The cook-cum-cleaning staff member who lets us in says that it is what she does to get attention; it’s nothing to worry about. ‘Pagal hai, bas roz hungama karti hai’, she says. With other children needing her immediate attention to be cleaned, bathed and fed, and having to manage all the girls single-handedly, she is forced to prioritise who to care for first. Caring for children with incontinence implies having to repeat the cycle of washing and cleaning multiple times a day. Upstairs, another metal gate separates the ground floor from the first floor, where the ‘normal’ girls live. The staff member also has to ensure that these girls are readied for school and given their four meals a day. It is a full time job for four people, she says, not one.
The institution has a recommended staff capacity of 13. The actual number stands at 6, of which only 2 staff members directly engage with the children. They have a visiting doctor, but no paramedic. And at no point have these staff members been given any sort of support on caring for children with disabilities. The result? Intense pressure on the staff to simply get from day to day in circumstances that would rob anyone of the energy and ability for empathy. And the consequent impact on children: neglect, heightened vulnerability and a denial of even the fundamental right to dignity.

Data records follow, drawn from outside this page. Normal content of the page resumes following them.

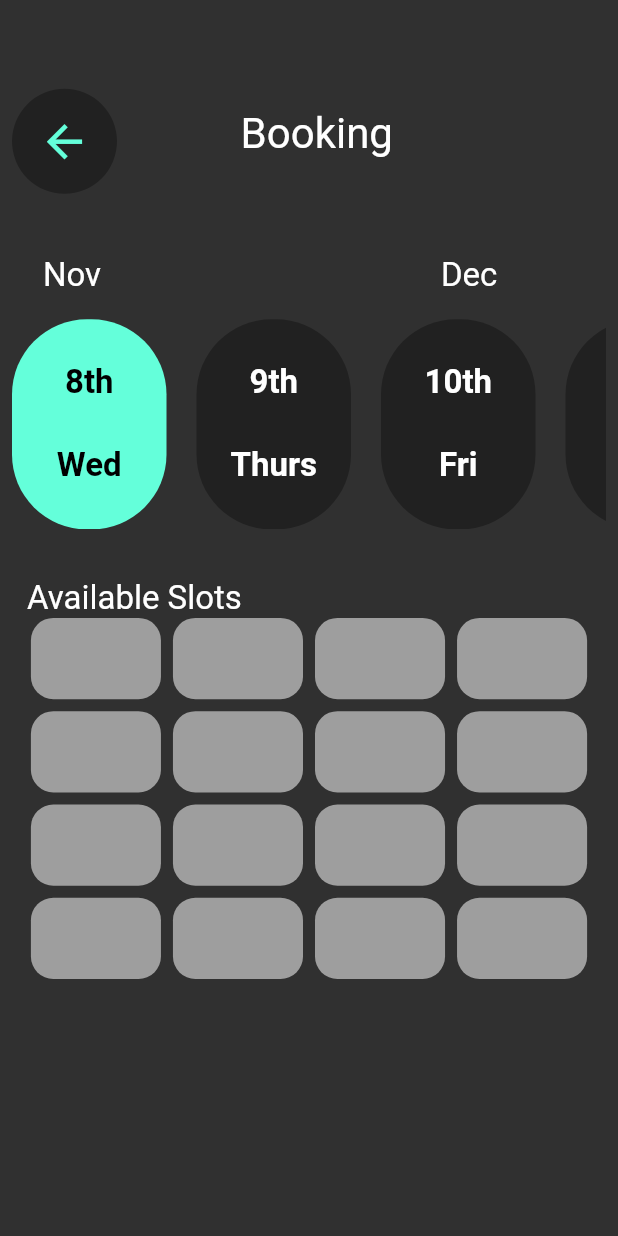
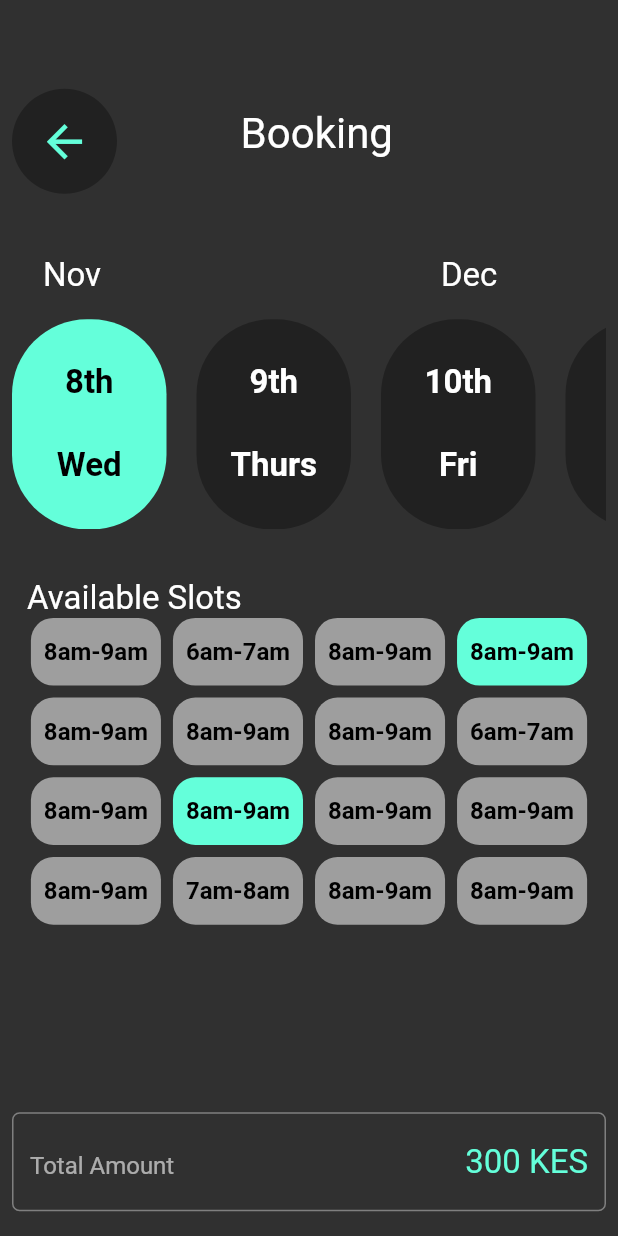
Before and after one commit to Taber1/SportsAppUIKIT, a Flutter app: the BookingScreen screen opened directly, on a phone screen of 412 x 824 dp. Run offline on Flutter 3.47's test engine with Material 2 defaults, Android fonts, the phone set to English and light mode, and no system bars; our stand-ins replace font_awesome_flutter.

Commit message:
booking 1

```diff
--- a/lib/booking.dart
+++ b/lib/booking.dart
@@ -171,22 +171,20 @@ class _BookingScreenState extends State<BookingScreen> {
               alignment: Alignment.topCenter,
               height: MediaQuery.of(context).size.height * 0.4,
               width: MediaQuery.of(context).size.width * 0.9,
-              child: GridView.builder(
+              child: GridView.count(
                   physics: NeverScrollableScrollPhysics(),
-                  itemCount: 16,
-                  gridDelegate: SliverGridDelegateWithFixedCrossAxisCount(
-                      childAspectRatio: MediaQuery.of(context).size.height /
-                          MediaQuery.of(context).size.width *
-                          0.8,
-                      mainAxisSpacing: 8,
-                      crossAxisSpacing: 8,
-                      crossAxisCount: 4),
-                  itemBuilder: (BuildContext context, int index) {
-                    return HorizontalCard();
-                  }),
-            ),
-            SizedBox(
-              height: MediaQuery.of(context).size.height * 0.1,
+                  crossAxisCount: 4,
+                  crossAxisSpacing: 8,
+                  mainAxisSpacing: 8,
+                  childAspectRatio: MediaQuery.of(context).size.height *
+                      1.2 /
+                      MediaQuery.of(context).size.width *
+                      0.8,
+                  children: List.generate(choices.length, (index) {
+                    return HorizontalCard(
+                      choice: choices[index],
+                    );
+                  })),
             ),
             TextField(
                 decoration: InputDecoration(
@@ -197,8 +195,29 @@ class _BookingScreenState extends State<BookingScreen> {
                   OutlineInputBorder(borderRadius: BorderRadius.circular(5)),
               hintText: 'Total Amount',
               suffixStyle: TextStyle(color: Colors.tealAccent, fontSize: 22),
-              suffixText: '300 KES',
+              suffix: Text('300 KES'),
+              floatingLabelBehavior: FloatingLabelBehavior.always,
             )),
+            SizedBox(
+              height: MediaQuery.of(context).size.height * 0.05,
+            ),
+            ButtonTheme(
+              minWidth: MediaQuery.of(context).size.width * 0.4,
+              height: MediaQuery.of(context).size.height * 0.05,
+              child: RaisedButton(
+                onPressed: () {},
+                color: Colors.tealAccent,
+                shape: RoundedRectangleBorder(
+                    borderRadius: BorderRadius.circular(20)),
+                child: Text(
+                  "PAY",
+                  style: TextStyle(color: Colors.black),
+                ),
+              ),
+            ),
+            SizedBox(
+              height: MediaQuery.of(context).size.height * 0.1,
+            ),
           ],
         ),
       ),
@@ -206,16 +225,52 @@ class _BookingScreenState extends State<BookingScreen> {
   }
 }
 
-class HorizontalCard extends StatelessWidget {
+class Choice {
+  const Choice({this.time1, this.time2, this.color});
   final String time1;
   final String time2;
   final Color color;
-  HorizontalCard({this.time1, this.time2, this.color});
+}
+
+const List<Choice> choices = const <Choice>[
+  const Choice(time1: '8am', time2: '9am', color: Colors.grey),
+  const Choice(time1: '6am', time2: '7am', color: Colors.grey),
+  const Choice(time1: '8am', time2: '9am', color: Colors.grey),
+  const Choice(time1: '8am', time2: '9am', color: Colors.tealAccent),
+  const Choice(time1: '8am', time2: '9am', color: Colors.grey),
+  const Choice(time1: '8am', time2: '9am', color: Colors.grey),
+  const Choice(time1: '8am', time2: '9am', color: Colors.grey),
+  const Choice(time1: '6am', time2: '7am', color: Colors.grey),
+  const Choice(time1: '8am', time2: '9am', color: Colors.grey),
+  const Choice(time1: '8am', time2: '9am', color: Colors.tealAccent),
+  const Choice(time1: '8am', time2: '9am', color: Colors.grey),
+  const Choice(time1: '8am', time2: '9am', color: Colors.grey),
+  const Choice(time1: '8am', time2: '9am', color: Colors.grey),
+  const Choice(time1: '7am', time2: '8am', color: Colors.grey),
+  const Choice(time1: '8am', time2: '9am', color: Colors.grey),
+  const Choice(time1: '8am', time2: '9am', color: Colors.grey),
+];
+
+class HorizontalCard extends StatelessWidget {
+  final Choice choice;
+  const HorizontalCard({Key key, this.choice}) : super(key: key);
   @override
   Widget build(BuildContext context) {
     return Container(
+      // width: MediaQuery.of(context).size.width*0.1,
+      // height: MediaQuery.of(context).size.height*0.2,
       decoration: BoxDecoration(
-          color: Colors.grey, borderRadius: BorderRadius.circular(15)),
+          color: choice.color, borderRadius: BorderRadius.circular(15)),
+      child: Row(
+        mainAxisAlignment: MainAxisAlignment.center,
+        children: [
+          Text(
+            choice.time1 + "-" + choice.time2,
+            style: TextStyle(
+                color: Colors.black, fontSize: 16, fontWeight: FontWeight.bold),
+          )
+        ],
+      ),
     );
   }
 }
```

In a lot of the work done with children by different stakeholders working in child protection, the words ‘marginalised’, ‘vulnerable’ and ‘disempowered’ feature. Looking at institutionalised children with disabilities, one comes to understand what that really means—what it means to be invisible. For a person’s existence not to matter to anybody. The implications of not having a voice, of being able to exercise any sort of choice, and of continuously being perceived as a burden, lacking in potential and capacity.
Many of these assumptions stem from social perceptions of people with disabilities—that people with disabilities are in some way less human. The stigma attached to disability is such that at every level, advocating for the rights of children with disabilities is to battle deep-seated biases about the role children could play in the community as participating members. Existing conditions being what they are, only serve to dehumanise and deny children the opportunity and possibility of fulfilling their potential.
In this context, we are advocating for an inclusive approach, for staff to be supported in caring for children through basic training on health and hygiene and for lateral linkages between government departments to enable children with disabilities to access their fundamental rights. It means having to challenge the rhetoric that children will be better off in an institution created for others like themselves—that purportedly homogenous group of children with disabilities, where one is indistinguishable from the other.
The impact we hope for is an acknowledgement of the magnitude of the problem in terms of the sheer numbers of invisible children with disabilities, and to engage with other stakeholders in the disabilities sector to promote the rights of the children. The trickle-down effect this could have is for children to be able to go to school with their peers, to access the toilet, or to have someone help and train them to put on a pair of trousers on their own.
The silver lining is that for the most part, caring for children with disabilities is not rocket science. It involves support from a specialist to understand the needs of a child, but thereon, to ensure that the child receives that care—whether it is through simple changes in an institution along the lines of universal design such as the construction of ramps to key access areas, training a child in going to the toilet on their own, and in the more severe cases, to ensure that the child is fed, cleaned and cared for. No one-size-fits-all separate institutions but simple ways of standing for the child’s right to dignity and inclusion.